*DIRECTIONS:*
For the word "padding", search the records and show each line in which it occurs.

*EXTRACTED ENTRIES:*
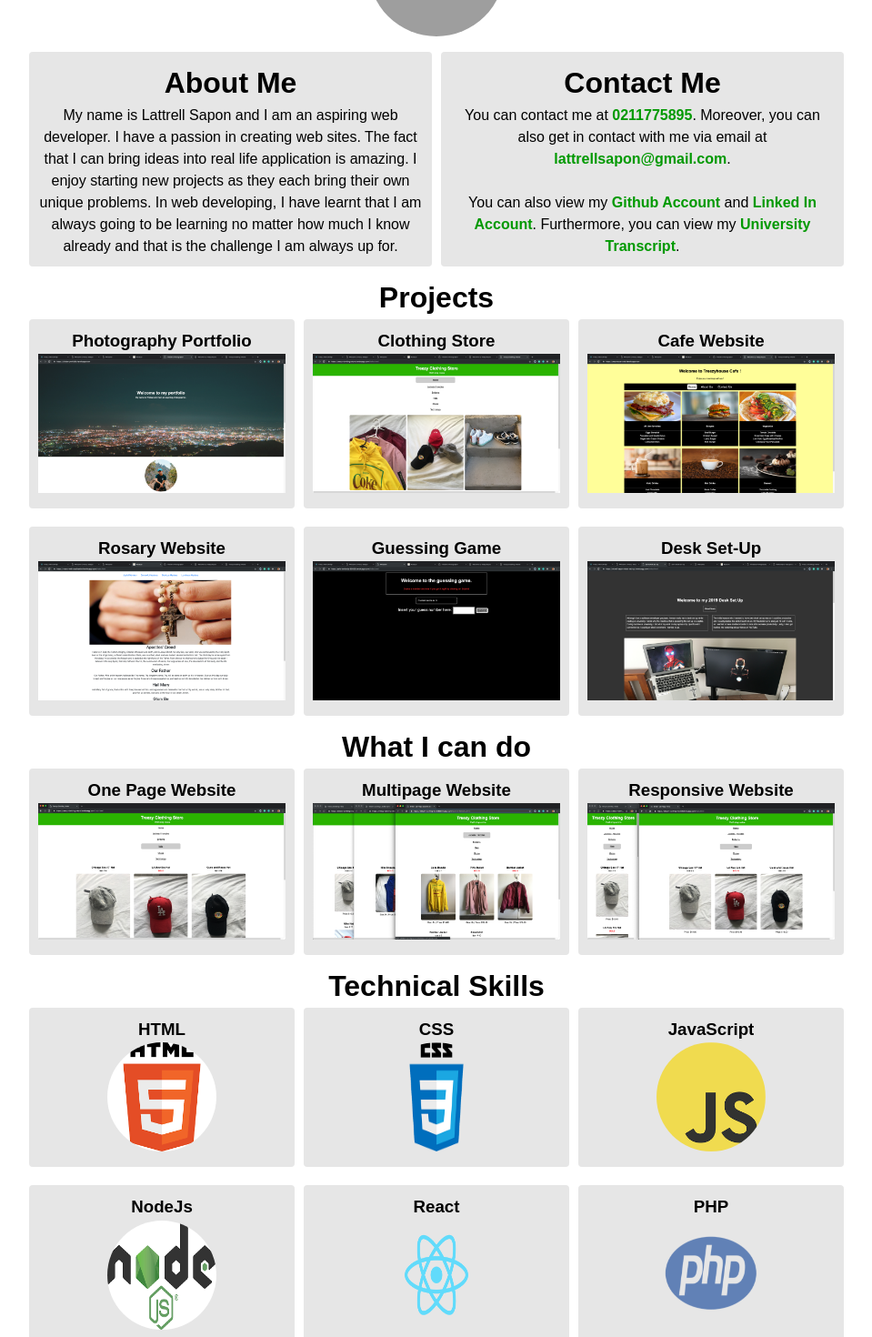
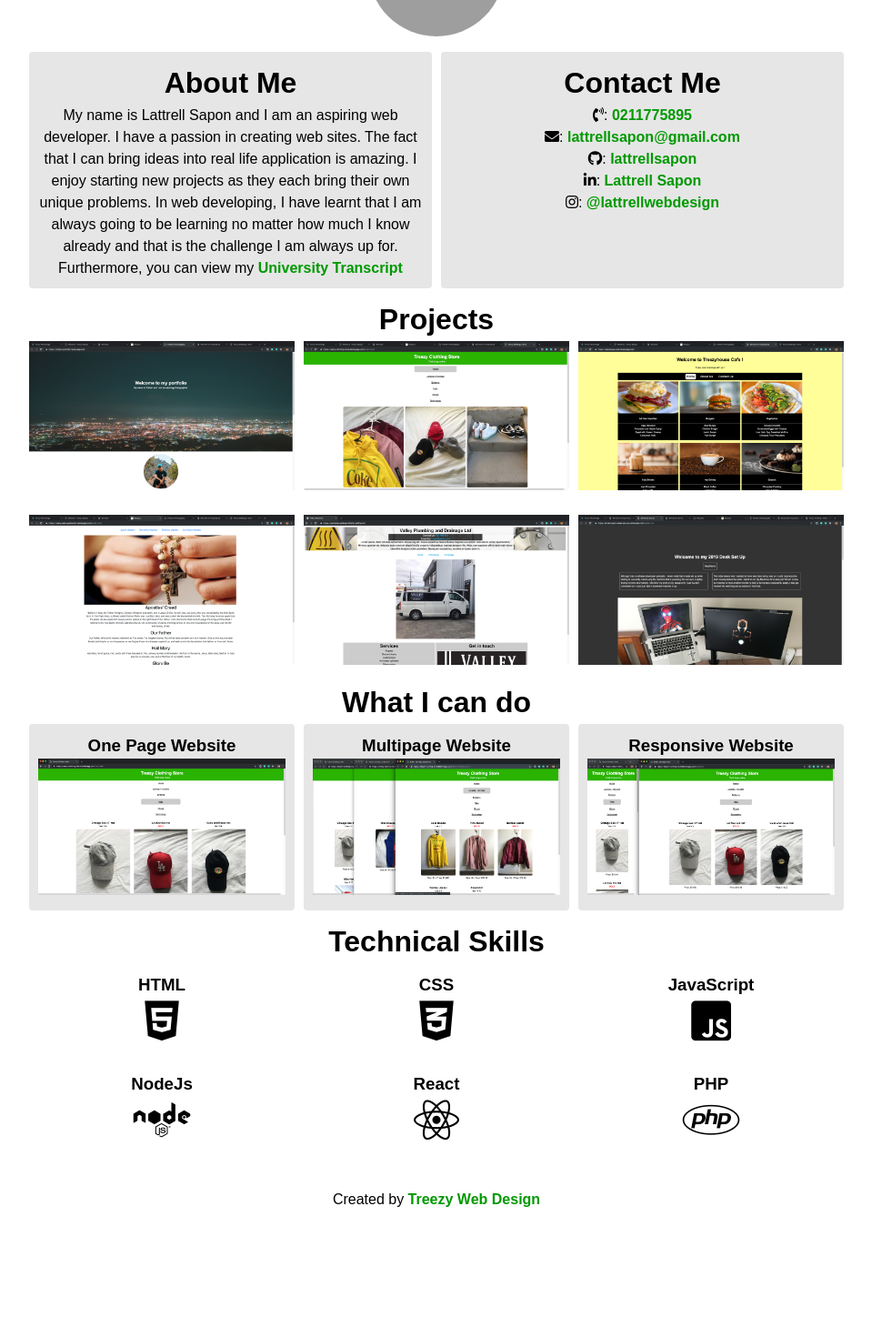
Before and after one commit to lattrellsapon/react-treezy-web-design, a React (Create React App) app: page / in a window 1280 px wide. Shown: the part 420-1890 px from the top of the page at 91% size, without its empty margins (160-1119 px from the left). After the commit the page ends 1831 px from the top, so only its background shows below. Built offline with nearby package versions, Linux system fonts and the light colour scheme; grey boxes are pictures that could not be loaded.

Commit message:
updated the website

```diff
--- a/src/App.css
+++ b/src/App.css
@@ -1,19 +1,23 @@
-*{
+* {
   margin: 0;
   padding: 0;
 }
 
-body{
+body {
   font-family: Arial, Helvetica, sans-serif;
   line-height: 1.5;
   text-align: center;
 }
 
-img{
+img {
   width: 100%;
 }
 
-#header{
+ul {
+  list-style: none;
+}
+
+#header {
   background: url('../src//images/programming-bg.jpg');
   background-size: cover;
   background-position: center;
@@ -23,13 +27,13 @@ img{
   position: relative;
 }
 
-.flex-container{
+.flex-container {
   display: flex;
   flex-direction: column;
   align-items: center;
 }
 
-.header-content{
+.header-content {
   color: #fff;
   font-weight: bolder;
   background: #009900;
@@ -40,61 +44,116 @@ img{
   opacity: 0.9;
 }
 
-.container{
+.container {
   width: 70%;
   margin: auto;
 }
 
-#main-dp{
+#main-dp {
   margin: 10px auto;
 }
 
-#main-dp img{
+#main-dp img {
   width: 150px;
   height: 150px;
   border-radius: 50%;
 }
 
-#about-me, #contact-me{
+#about-me,
+#contact-me {
   padding: 10px;
   background: #e6e6e6;
   border-radius: 4px;
   margin-bottom: 10px;
 }
 
-.services-content, .project-content, .technical-content{
+.services-content {
   background: #e6e6e6;
   padding: 10px;
   margin-bottom: 10px;
   border-radius: 4px;
 }
 
-#link{
+#link {
   color: #009900;
   text-decoration: none;
   font-weight: bold;
 }
 
-.technical-content img{
+.technical-content img {
   border-radius: 50%;
   width: 120px;
   height: 120px;
 }
 
-#footer{
+#footer {
   margin: 40px auto 80px auto;
 }
+
+#skill-logo {
+  font-size: 50px;
+}
+
+.technical-content {
+  padding: 10px;
+}
+
+.sub-heading {
+  padding: 8px;
+}
+
+.project-content {
+  position: relative;
+  width: 100%;
+  margin-bottom: 10px;
+}
+
+.overlay {
+  position: absolute;
+  top: 0;
+  bottom: 0;
+  left: 0;
+  right: 0;
+  background: #e6e6e6;
+  color: #fff;
+  font-weight: bolder;
+  width: 100%;
+  height: 100%;
+  transition: 0.5s ease;
+  opacity: 0;
+  font-size: 20px;
+  /* padding: 5px; */
+  text-align: center;
+}
+.text {
+  top: 50%;
+  left: 50%;
+  position: absolute;
+  transform: translate(-50%, -50%);
+  background: #000;
+  padding: 10px;
+}
+.project-content:hover .overlay {
+  opacity: 0.9;
+}
+
+#visit-website {
+  text-decoration: none;
+  color: #009900;
+}
+
+
 
 /* Media Queries */
 @media only screen and (min-width: 600px) {
   /* For tablets: */
-  .two-column-grid{
+  .two-column-grid {
     display: grid;
     grid-template-columns: 1fr 1fr;
     gap: 10px;
   }
 
-  .three-column-grid{
+  .three-column-grid {
     display: grid;
     grid-template-columns: 1fr 1fr;
     gap: 10px;
@@ -103,12 +162,12 @@ img{
 
 @media only screen and (min-width: 768px) {
   /* For desktop: */
-  .three-column-grid{
+  .three-column-grid {
     display: grid;
     grid-template-columns: 1fr 1fr 1fr;
     gap: 10px;
   }
-  .header-content{
+  .header-content {
     width: 20%;
   }
 }
--- a/src/components/AboutMe.js
+++ b/src/components/AboutMe.js
@@ -1,13 +1,30 @@
 import React, { Component } from 'react';
+import Transcript from '../transcript/transcript.pdf';
 
 export class AboutMe extends Component {
   render() {
     return (
-      <div id="about-me">
+      <div id='about-me'>
         <h1>About Me</h1>
-        <p>My name is Lattrell Sapon and I am an aspiring web developer. I have a passion in creating web sites. The fact that I can bring ideas into real life application is amazing. I enjoy starting new projects as they each bring their own unique problems. In web developing, I have learnt that I am always going to be learning no matter how much I know already and that is the challenge I am always up for.</p>
+        <p>
+          My name is Lattrell Sapon and I am an aspiring web developer. I have a
+          passion in creating web sites. The fact that I can bring ideas into
+          real life application is amazing. I enjoy starting new projects as
+          they each bring their own unique problems. In web developing, I have
+          learnt that I am always going to be learning no matter how much I know
+          already and that is the challenge I am always up for. Furthermore, you
+          can view my{' '}
+          <a
+            href={Transcript}
+            target='_blank'
+            id='link'
+            rel='noopener noreferrer'
+          >
+            University Transcript
+          </a>
+        </p>
       </div>
-    )
+    );
   }
 }
 
--- a/src/components/ContactMe.js
+++ b/src/components/ContactMe.js
@@ -4,16 +4,101 @@ import Transcript from '../transcript/transcript.pdf';
 export class ContactMe extends Component {
   render() {
     return (
-      <div id="contact-me">
+      <div id='contact-me'>
         <h1>Contact Me</h1>
+
+        <ul>
+          <li>
+            <i class='fas fa-phone-volume' />{': '}
+            <a href='tel:0211775895' id='link'>
+              0211775895
+            </a>
+          </li>
+          <li>
+            <i class='fas fa-envelope' />{': '}
+            <a href='mailto:lattrellsapon@gmail.com' id='link'>
+              lattrellsapon@gmail.com
+            </a>
+          </li>
+          <li>
+            <i class='fab fa-github' />{': '}
+            <a
+              href='https://github.com/lattrellsapon'
+              target='_blank'
+              id='link'
+              rel='noopener noreferrer'
+            >
+              lattrellsapon
+            </a>
+          </li>
+          <li>
+            <i class='fab fa-linkedin-in' />{': '}
+            <a
+              href='https://www.linkedin.com/in/lattrell-sapon-772b49143/'
+              target='_blank'
+              id='link'
+              rel='noopener noreferrer'
+            >
+              Lattrell Sapon
+            </a>
+          </li>
+          <li>
+            <i class='fab fa-instagram' />{': '}
+            <a
+              href='https://www.instagram.com/lattrellwebdesign/'
+              target='_blank'
+              id='link'
+              rel='noopener noreferrer'
+            >
+              @lattrellwebdesign
+            </a>
+          </li>
+        </ul>
+
+        {/* <p>
+          <i class='fas fa-phone' />{' '}
+          <a href='tel:0211775895' id='link'>
+            0211775895
+          </a>{' '}
+          <i class='fas fa-envelope' />
+          <a href='mailto:lattrellsapon@gmail.com' id='link'>
+            lattrellsapon@gmail.com
+          </a>
+          .
+        </p> */}
+        {/* <br />
         <p>
-        You can contact me at <a href="tel:0211775895" id="link">0211775895</a>. Moreover, you
-        can also get in contact with me via email at <a href="mailto:lattrellsapon@gmail.com" id="link" >lattrellsapon@gmail.com</a>.
-        </p>
-        <br/>
-        <p>You can also view my <a href="https://github.com/lattrellsapon" target="_blank" id="link" rel="noopener noreferrer">Github Account</a> and <a href="https://www.linkedin.com/in/lattrell-sapon-772b49143/" target="_blank" id="link" rel="noopener noreferrer">Linked In Account</a>. Furthermore, you can view my <a href={Transcript} target="_blank" id="link" rel="noopener noreferrer">University Transcript</a>.</p>
+          You can also view my{' '}
+          <a
+            href='https://github.com/lattrellsapon'
+            target='_blank'
+            id='link'
+            rel='noopener noreferrer'
+          >
+            Github Account
+          </a>{' '}
+          and{' '}
+          <a
+            href='https://www.linkedin.com/in/lattrell-sapon-772b49143/'
+            target='_blank'
+            id='link'
+            rel='noopener noreferrer'
+          >
+            Linked In Account
+          </a>
+          . Furthermore, you can view my{' '}
+          <a
+            href={Transcript}
+            target='_blank'
+            id='link'
+            rel='noopener noreferrer'
+          >
+            University Transcript
+          </a>
+          .
+        </p> */}
       </div>
-    )
+    );
   }
 }
 
--- a/src/components/Projects.js
+++ b/src/components/Projects.js
@@ -6,54 +6,118 @@ import ProjectFour from '../images/project-4.png';
 import ProjectFive from '../images/project-5.png';
 import ProjectSix from '../images/project-6.png';
 
-
 export class Project extends Component {
   render() {
     return (
-      <div className="container" id="projects">
+      <div className='container' id='projects'>
         <h1>Projects</h1>
-        <div className="three-column-grid">
-          <div className="project-content">
-            <h3>Photography Portfolio</h3>
-            <a href="https://tristian-portfolio.herokuapp.com/" target="_blank" rel="noopener noreferrer">
-              <img src={ProjectOne} alt=""/>
-            </a>
+        <div className='three-column-grid'>
+          <div className='project-content'>
+            <img src={ProjectOne} alt='' />
+
+            <div className='overlay'>
+              <div className='text'>
+                <h3>Photography Portfolio</h3>
+                <a
+                  href='https://tristian-portfolio.herokuapp.com/'
+                  target='_blank'
+                  rel='noopener noreferrer'
+                  id='visit-website'
+                >
+                  View
+                </a>
+              </div>
+            </div>
           </div>
-          <div className="project-content">
-            <h3>Clothing Store</h3>
-            <a href="https://treezy-clothing-store.herokuapp.com/index.html" target="_blank" rel="noopener noreferrer">
-              <img src={ProjectTwo} alt=""/>
-            </a>
+          <div className='project-content'>
+            <img src={ProjectTwo} alt='' />
+
+            <div className='overlay'>
+              <div className='text'>
+                <h3>Clothing Store</h3>
+                <a
+                  href='https://treezy-clothing-store.herokuapp.com/index.html'
+                  target='_blank'
+                  rel='noopener noreferrer'
+                  id='visit-website'
+                >
+                  View
+                </a>
+              </div>
+            </div>
           </div>
-          <div className="project-content">
-            <h3>Cafe Website</h3>
-            <a href="https://treeyhouse-cafe.herokuapp.com/" target="_blank" rel="noopener noreferrer">
-              <img src={ProjectThree} alt=""/>
-            </a>
+          <div className='project-content'>
+            <img src={ProjectThree} alt='' />
+
+            <div className='overlay'>
+              <div className='text'>
+                <h3>Cafe Website</h3>
+                <a
+                  href='https://treeyhouse-cafe.herokuapp.com/'
+                  target='_blank'
+                  rel='noopener noreferrer'
+                  id='visit-website'
+                >
+                  View
+                </a>
+              </div>
+            </div>
           </div>
-          <div className="project-content">
-            <h3>Rosary Website</h3>
-            <a href="https://rosary-web-application.herokuapp.com/index.html" target="_blank" rel="noopener noreferrer">
-              <img src={ProjectFour} alt=""/>
-            </a>
+          <div className='project-content'>
+            <img src={ProjectFour} alt='' />
+
+            <div className='overlay'>
+              <div className='text'>
+                <h3>Rosary Website</h3>
+                <a
+                  href='https://rosary-web-application.herokuapp.com/index.html'
+                  target='_blank'
+                  rel='noopener noreferrer'
+                  id='visit-website'
+                >
+                  View
+                </a>
+              </div>
+            </div>
           </div>
-          <div className="project-content">
-            <h3>Guessing Game</h3>
-            <a href="https://safe-lowlands-88829.herokuapp.com/index.html" target="_bank" rel="noopener noreferrer">
-              <img src={ProjectFive} alt=""/>
-            </a>
+          <div className='project-content'>
+            <img src={ProjectFive} alt='' />
+
+            <div className='overlay'>
+              <div className='text'>
+                <h3>Plumbing Website</h3>
+                <a
+                  href='https://optimistic-perlman-6f0c0c.netlify.com/'
+                  target='_bank'
+                  rel='noopener noreferrer'
+                  id='visit-website'
+                >
+                  View
+                </a>
+              </div>
+            </div>
           </div>
-          <div className="project-content">
-            <h3>Desk Set-Up</h3>
-            <a href="https://lattrell-sapon-desk-set-up.herokuapp.com/index.html" target="_bank" rel="noopener noreferrer">
-              <img src={ProjectSix} alt=""/>
-            </a>
+          <div className='project-content'>
+            <img src={ProjectSix} alt='' />
 
+            <div className='overlay'>
+              <div className='text'>
+                <h3>Desk Setup</h3>
+                <a
+                  href='https://lattrell-sapon-desk-set-up.herokuapp.com/index.html'
+                  target='_bank'
+                  rel='noopener noreferrer'
+                  id='visit-website'
+                >
+                  View
+                </a>
+              </div>
+            </div>
           </div>
         </div>
       </div>
-    )
+    );
   }
 }
 
-export default Project
+export default Project;
--- a/src/components/Technical.js
+++ b/src/components/Technical.js
@@ -9,36 +9,36 @@ import PHP from '../images/php.png';
 export class Technical extends Component {
   render() {
     return (
-      <div className="container" id="technical-skills">
+      <div className='container' id='technical-skills'>
         <h1>Technical Skills</h1>
-        <div className="three-column-grid">
-            <div className="technical-content">
+        <div className='three-column-grid'>
+          <div className='technical-content' id='html'>
             <h3>HTML</h3>
-                <img src={HTML} alt=""/>
+            <i class='fab fa-html5' id='skill-logo' />
           </div>
-            <div className="technical-content">
+          <div className='technical-content' id='css'>
             <h3>CSS</h3>
-                <img src={CSS} alt=""/>
+            <i class='fab fa-css3-alt' id='skill-logo' />
           </div>
-            <div className="technical-content">
+          <div className='technical-content' id='javascript'>
             <h3>JavaScript</h3>
-                <img src={Javascript} alt=""/>
+            <i class='fab fa-js-square' id='skill-logo' />
           </div>
-            <div className="technical-content">
+          <div className='technical-content' id='node-js'>
             <h3>NodeJs</h3>
-                <img src={NodeJs} alt=""/>
+            <i class='fab fa-node' id='skill-logo' />
           </div>
-            <div className="technical-content">
+          <div className='technical-content' id='react-js'>
             <h3>React</h3>
-                <img src={ReactFramework} alt=""/>
+            <i class='fab fa-react' id='skill-logo' />
           </div>
-            <div className="technical-content">
+          <div className='technical-content' id='php'>
             <h3>PHP</h3>
-                <img src={PHP} alt=""/>
+            <i class='fab fa-php' id='skill-logo' />
           </div>
         </div>
       </div>
-    )
+    );
   }
 }
 
```
Also changed, not shown: public/index.html (+18 -7 lines), src/images/project-5.png. Lines whose indentation alone changed are shown as unchanged.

*THE ANSWER:*
   padding: 0;
   padding: 10px;
   padding: 10px;
+  padding: 10px;
+  padding: 8px;
+  /* padding: 5px; */
+  padding: 10px;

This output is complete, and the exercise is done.